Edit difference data

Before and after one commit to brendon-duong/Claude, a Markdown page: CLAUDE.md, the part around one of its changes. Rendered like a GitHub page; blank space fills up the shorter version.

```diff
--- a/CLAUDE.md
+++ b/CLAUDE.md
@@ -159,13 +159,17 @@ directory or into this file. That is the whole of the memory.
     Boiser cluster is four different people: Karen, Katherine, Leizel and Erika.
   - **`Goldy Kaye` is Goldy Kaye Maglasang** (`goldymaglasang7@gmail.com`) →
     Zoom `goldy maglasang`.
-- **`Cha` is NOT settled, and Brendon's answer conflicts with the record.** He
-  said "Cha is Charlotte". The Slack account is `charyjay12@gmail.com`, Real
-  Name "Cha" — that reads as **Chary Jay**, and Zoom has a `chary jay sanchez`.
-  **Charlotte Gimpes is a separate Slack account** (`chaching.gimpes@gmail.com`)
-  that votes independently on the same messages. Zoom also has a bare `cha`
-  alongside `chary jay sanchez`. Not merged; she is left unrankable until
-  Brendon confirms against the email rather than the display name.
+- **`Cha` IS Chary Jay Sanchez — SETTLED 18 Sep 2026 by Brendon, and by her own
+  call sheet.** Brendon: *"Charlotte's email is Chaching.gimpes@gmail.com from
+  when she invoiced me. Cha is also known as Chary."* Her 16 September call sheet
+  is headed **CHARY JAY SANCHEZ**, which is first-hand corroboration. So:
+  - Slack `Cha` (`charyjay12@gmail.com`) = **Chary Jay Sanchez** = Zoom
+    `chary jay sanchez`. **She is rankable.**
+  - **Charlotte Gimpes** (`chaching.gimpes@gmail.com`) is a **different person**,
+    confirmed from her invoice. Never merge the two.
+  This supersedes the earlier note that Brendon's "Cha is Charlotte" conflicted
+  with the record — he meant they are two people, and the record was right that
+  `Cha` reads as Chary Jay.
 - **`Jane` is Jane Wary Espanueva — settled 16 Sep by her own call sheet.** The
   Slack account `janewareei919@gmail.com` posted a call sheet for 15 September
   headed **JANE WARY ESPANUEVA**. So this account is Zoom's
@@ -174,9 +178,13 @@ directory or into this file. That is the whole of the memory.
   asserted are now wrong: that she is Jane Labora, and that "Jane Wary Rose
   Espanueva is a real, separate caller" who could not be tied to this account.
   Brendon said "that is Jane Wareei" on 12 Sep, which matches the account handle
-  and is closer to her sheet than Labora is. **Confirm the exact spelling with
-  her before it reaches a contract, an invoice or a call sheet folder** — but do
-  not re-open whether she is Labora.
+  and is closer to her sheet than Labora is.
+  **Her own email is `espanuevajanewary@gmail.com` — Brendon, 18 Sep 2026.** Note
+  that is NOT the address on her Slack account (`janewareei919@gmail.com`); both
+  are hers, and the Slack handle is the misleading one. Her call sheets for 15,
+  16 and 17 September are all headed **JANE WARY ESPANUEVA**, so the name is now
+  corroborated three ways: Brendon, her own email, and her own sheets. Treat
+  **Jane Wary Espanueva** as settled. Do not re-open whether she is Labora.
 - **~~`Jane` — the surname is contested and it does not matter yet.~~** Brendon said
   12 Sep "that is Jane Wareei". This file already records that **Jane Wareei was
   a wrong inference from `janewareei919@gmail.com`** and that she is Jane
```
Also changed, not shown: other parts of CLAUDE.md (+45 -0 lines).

TASK PROMPT:
For each line of the entries that includes "email", show that line.

SOLUTION FOR THIS EXERCISE:
-  Brendon confirms against the email rather than the display name.
+  call sheet.** Brendon: *"Charlotte's email is Chaching.gimpes@gmail.com from
+  **Her own email is `espanuevajanewary@gmail.com` — Brendon, 18 Sep 2026.** Note
+  corroborated three ways: Brendon, her own email, and her own sheets. Treat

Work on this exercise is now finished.